914 words - 4 pages

Government in Afghanistan
Is the Afghan government powerful enough to prevent the corrupt patronage networks and keep the promise of providing security for the nation? The years of fighting and misery has proved this governmental system to be weak, and as a result caused distress to the nation. The unexpected shift from a monarchy to a Republic began a series of changes that the country had to undertake. Through the course of a century, Afghanistan faced difficulties which once were promised to be taken care of, however, none of the new coming governments demonstrated a trustworthy system of power that would provide the means of normal day living.
Afghanistan is an Islamic Republic. Its constitution divides the government into three separate branches, with an executive branch being the strongest. The other two branches, legislative and judicial, could be overrun by the Grand Council, also called Loya Jirga. All three branches are extremely important to the Afghan government, but the power between them is not distributed equally. In order to convene under certain situations, the constitution calls for Loya Jirga, whose decisions and endorsements are binding (Afghanistan Online).

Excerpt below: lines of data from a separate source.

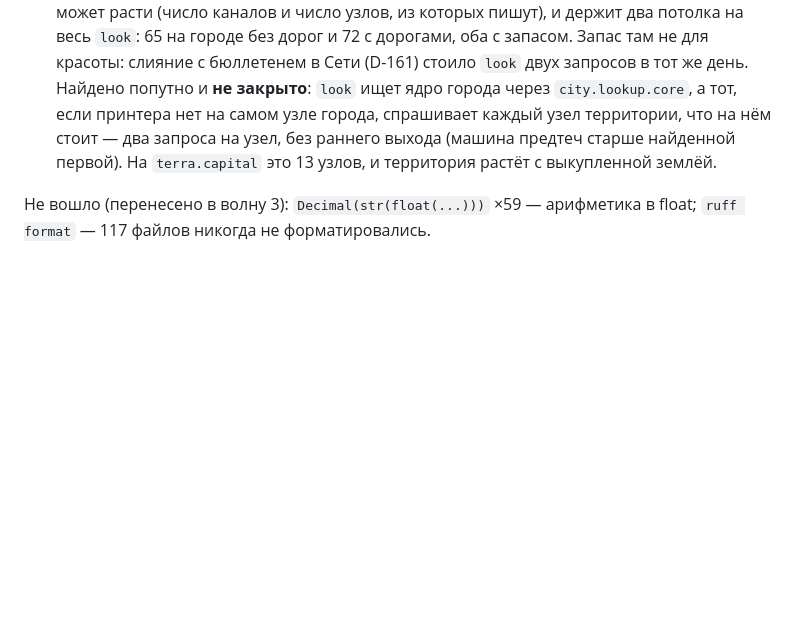
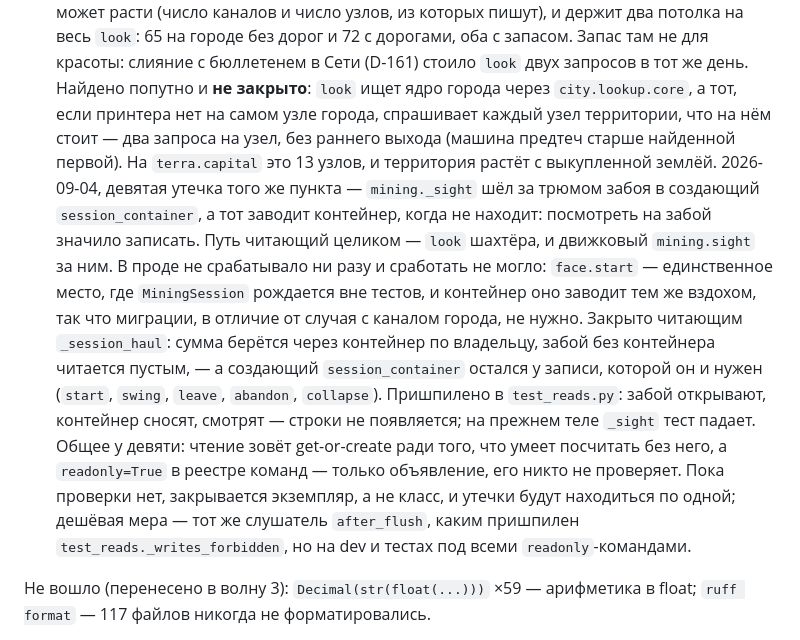
Before and after one commit to EverseLife/EverseLifeVault, a Markdown page: 90-production/09-code-review-2026-08-23.md, the part around the change. GitHub-like rendering; blank space fills up the shorter version.

Commit message:
review: девятая утечка «чтение пишет» — забой отдавал контейнер взгляду
Волна 1 пункт 4: `mining._sight` шёл за трюмом забоя в создающий
`session_container`. Галочка на пункте стояла, восьмая утечка получила
датированный абзац 2026-09-02 — эта девятая, той же формы.

Заодно названо общее у всех девяти: `readonly=True` в реестре команд
только объявление, и пока его никто не проверяет, закрывается экземпляр,
а не класс.

Код: everselife 226d36d.

Co-Authored-By: Claude Opus 5 <noreply@anthropic.com>

```diff
--- a/90-production/09-code-review-2026-08-23.md
+++ b/90-production/09-code-review-2026-08-23.md
@@ -89,6 +89,8 @@
    Граница по прочитанному — `coalesce(read_at, DAWN)`, а не `read_at IS NULL OR at > read_at`: с `OR` планировщик выбрасывает `at` из условия индекса, и канал, прочитанный до конца, доказывался пустым чтением всей своей истории — на 200k постов 6213 буферов и 17.9 мс против 7 и 0.03. То есть рост «с возрастом мира» никуда не девался, а переезжал от того, кто канал не открывал, к тому, кто открывал; поймано ревьюером, счётчик round trip'ов работу внутри одного запроса не видит.
    Заодно закрыт порог из списка «Добавить» — `tests/test_query_budget.py` меряет обе оси, по которым счёт может расти (число каналов и число узлов, из которых пишут), и держит два потолка на весь `look`: 65 на городе без дорог и 72 с дорогами, оба с запасом. Запас там не для красоты: слияние с бюллетенем в Сети (D-161) стоило `look` двух запросов в тот же день.
    Найдено попутно и **не закрыто**: `look` ищет ядро города через `city.lookup.core`, а тот, если принтера нет на самом узле города, спрашивает каждый узел территории, что на нём стоит — два запроса на узел, без раннего выхода (машина предтеч старше найденной первой). На `terra.capital` это 13 узлов, и территория растёт с выкупленной землёй.
+   2026-09-04, девятая утечка того же пункта — `mining._sight` шёл за трюмом забоя в создающий `session_container`, а тот заводит контейнер, когда не находит: посмотреть на забой значило записать. Путь читающий целиком — `look` шахтёра, и движковый `mining.sight` за ним. В проде не срабатывало ни разу и сработать не могло: `face.start` — единственное место, где `MiningSession` рождается вне тестов, и контейнер оно заводит тем же вздохом, так что миграции, в отличие от случая с каналом города, не нужно. Закрыто читающим `_session_haul`: сумма берётся через контейнер по владельцу, забой без контейнера читается пустым, — а создающий `session_container` остался у записи, которой он и нужен (`start`, `swing`, `leave`, `abandon`, `collapse`). Пришпилено в `test_reads.py`: забой открывают, контейнер сносят, смотрят — строки не появляется; на прежнем теле `_sight` тест падает.
+   Общее у девяти: чтение зовёт get-or-create ради того, что умеет посчитать без него, а `readonly=True` в реестре команд — только объявление, его никто не проверяет. Пока проверки нет, закрывается экземпляр, а не класс, и утечки будут находиться по одной; дешёвая мера — тот же слушатель `after_flush`, каким пришпилен `test_reads._writes_forbidden`, но на dev и тестах под всеми `readonly`-командами.
 
 Не вошло (перенесено в волну 3): `Decimal(str(float(...)))` ×59 — арифметика в float; `ruff format` — 117 файлов никогда не форматировались.
 
```
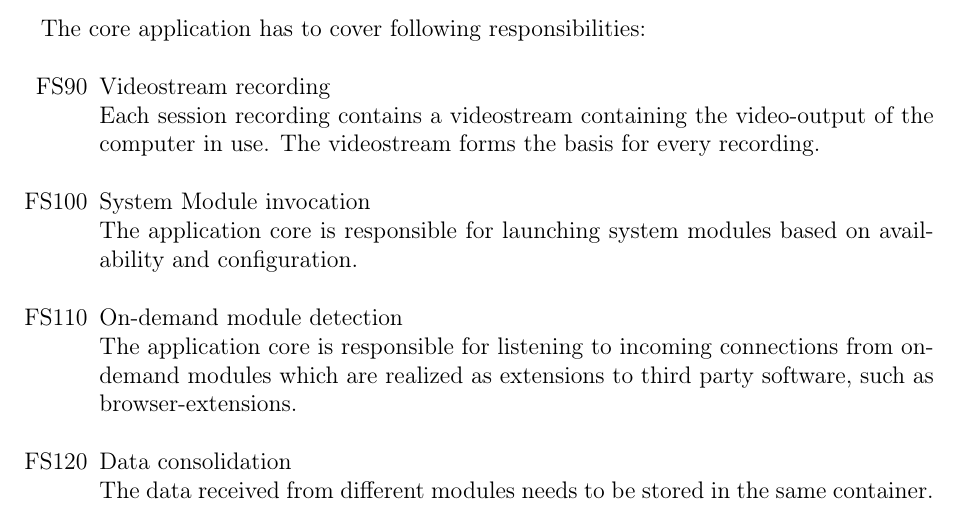
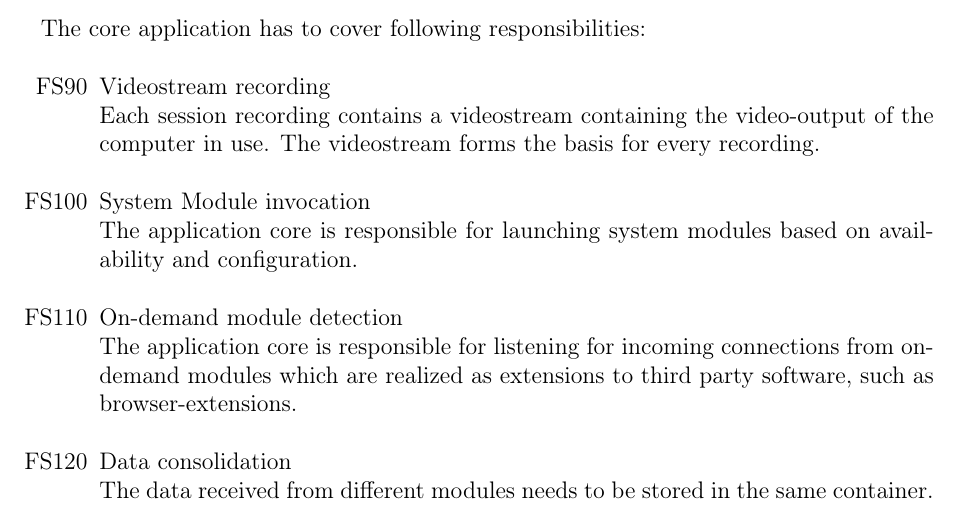
Before and after one commit to insightmind/MORR, a LaTeX thesis (documents/fsd/FunctionalSpecifications.tex, which reads documents/fsd/chapter/func.tex): part of page 9 of 19, cut so that both start at the same text. Compiled offline with pdfLaTeX.

Commit message:
Reverted misleading phrasing change

```diff
--- a/documents/fsd/chapter/func.tex
+++ b/documents/fsd/chapter/func.tex
@@ -33,7 +33,7 @@ The core application has to cover following responsibilities:
 \begin{specifications}
     \spec{Videostream recording\\Each session recording contains a videostream containing the video-output of the computer in use. The videostream forms the basis for every recording.}
     \spec{System Module invocation\\The application core is responsible for launching system modules based on availability and configuration.}
-    \spec{On-demand module detection\\The application core is responsible for listening to incoming connections from on-demand modules which are realized as extensions to third party software, such as browser-extensions.}
+    \spec{On-demand module detection\\The application core is responsible for listening for incoming connections from on-demand modules which are realized as extensions to third party software, such as browser-extensions.}
     \spec{Data consolidation\\The data received from different modules needs to be stored in the same container.}
     \spec{Combinability of modules\\The core application needs to be able to function with arbitrary combinations of enabled modules. Performance impacts may occur if non-default modules are enabled.}%%Should the performance disclaimer be part of the functional specifications?
 \end{specifications}
```
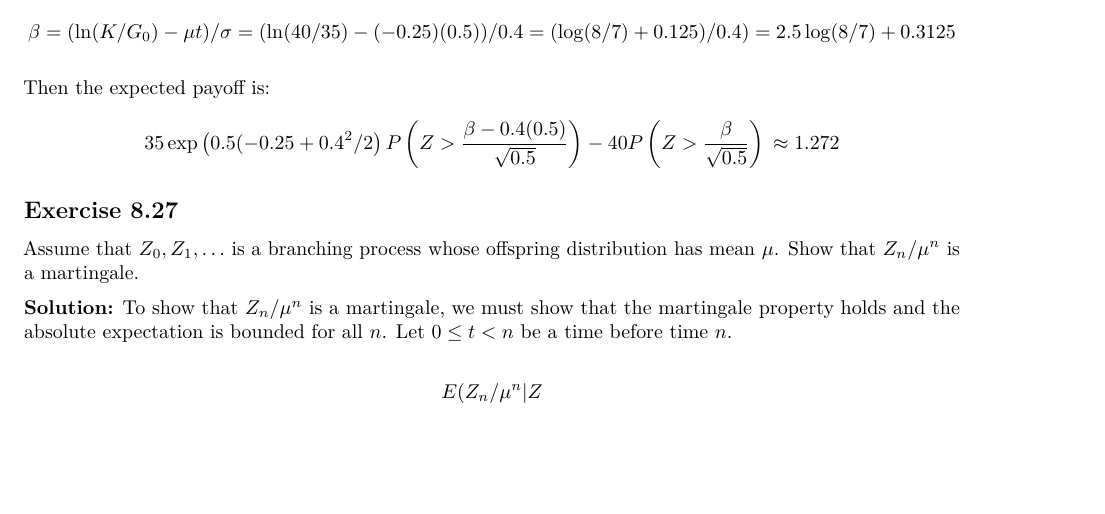
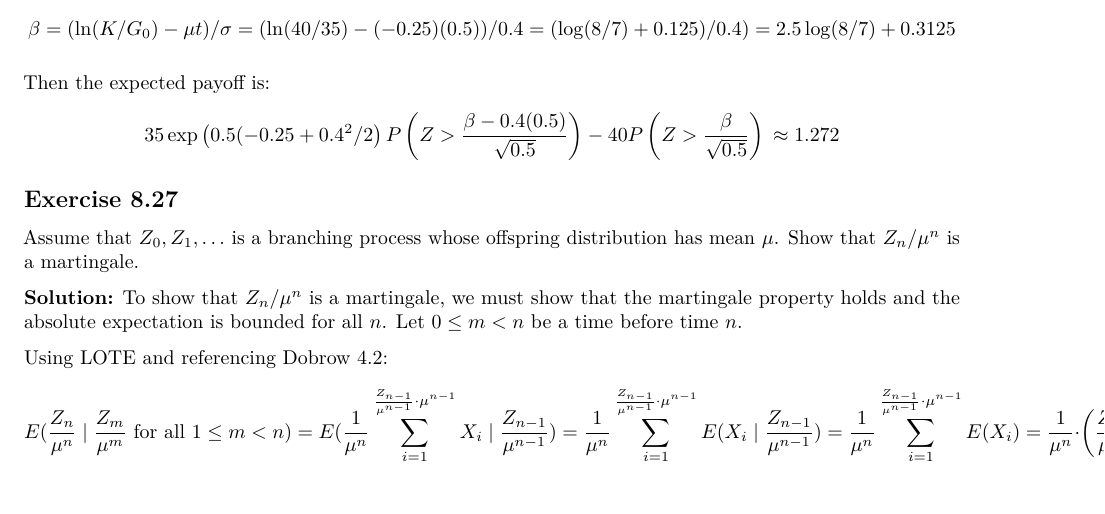
Before and after one commit to calebaren/stochastic_processes, an R Markdown document (ch8_brownian_motion.Rmd): part of page 18 of 18, cut so that both start at the same text. Rendered offline with R 4.5, knitr and Pandoc, then LaTeX, with nearby package versions; code that draws random numbers runs with fixed seeds of ours.

Commit message:
Chapter 8 progress

```diff
--- a/ch8_brownian_motion.Rmd
+++ b/ch8_brownian_motion.Rmd
@@ -979,8 +979,13 @@
 ## Exercise 8.27
 Assume that $Z_0, Z_1, \dots$ is a branching process whose offspring distribution has mean $\mu$. Show that $Z_n/\mu^n$ is a martingale.
 
-\soln To show that $Z_n/\mu^n$ is a martingale, we must show that the martingale property holds and the absolute expectation is bounded for all $n$. Let $0 \le t < n$ be a time before time $n$.
+\soln To show that $Z_n/\mu^n$ is a martingale, we must show that the martingale property holds and the absolute expectation is bounded for all $n$. Let $0 \le m < n$ be a time before time $n$.
 
+Using LOTE and referencing Dobrow 4.2:
 $$
-E(Z_n/\mu^n | Z
+E(\frac{Z_n}{\mu^n}\mid \frac{Z_{m}}{\mu^{m}} \text{ for all } 1 \le m < n) = E(\frac{1}{\mu^n}\sum_{i=1}^{\frac{Z_{n-1}}{{\mu^{n-1}}} \cdot \mu^{n-1}}X_i \mid \frac{Z_{n-1}}{\mu^{n-1}}) \\
+= \frac{1}{\mu^n} \sum_{i=1}^{\frac{Z_{n-1}}{{\mu^{n-1}}} \cdot \mu^{n-1}} E(X_i \mid \frac{Z_{n-1}}{\mu^{n-1}}) \\
+= \frac{1}{\mu^n} \sum_{i=1}^{\frac{Z_{n-1}}{{\mu^{n-1}}} \cdot \mu^{n-1}} E(X_i ) \\
+= \frac{1}{\mu^n} \cdot \left(\frac{Z_{n-1}}{{\mu^{n-1}}} \cdot \mu^{n-1} \right) \cdot\mu \\
+= \frac{Z_{n-1}}{\mu^{n-1}}
 $$
```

Loya Jirga is the highest manifestation of the people of Afghanistan. This council is a centuries-old Afghan tradition that contributes into making the government more permanent and stable. This tradition represents the gathering of male representatives from different tribes and factions in Afghanistan- a combination of the wisest, most respected local citizens, and the most powerful or well-connected. The Grand Council deprives from the ancient idea of self governance (ABC news International). It is called together very rarely, unless there is a specific proposal to get deliberated, after which the Council is disbanded. These emergency meetings are held based on the Bonn Agreement, considering the rights of the people in freely determining their political destiny (Relief Web). The members of the Loya Jirga also consist of National Assembly members, chairpersons of the provincial, and district councils, and sometimes Chief Justice and members of the Supreme Court. Once the Council is convened, the issue they are to deliberate will be related to independence, national sovereignty, territorial integrity, and supreme interests of the country. One of the most important roles of Loya Jirga is an ability to persecute the president (Afghanistan Online). An example of their significance is the neutrality granted to Afghanistan during the World War II (ABC news International).
The National Assembly members, part of Loya Jirga, also have the power to approve the Cabinet Ministers, originally appointed by the President. The President is the head of the executive branch, who serves as the head of state and the Command-in-Chief of the Armed Forces of Afghanistan. The electoral votes for the President are cast through free, general, secret, and direct voting. On...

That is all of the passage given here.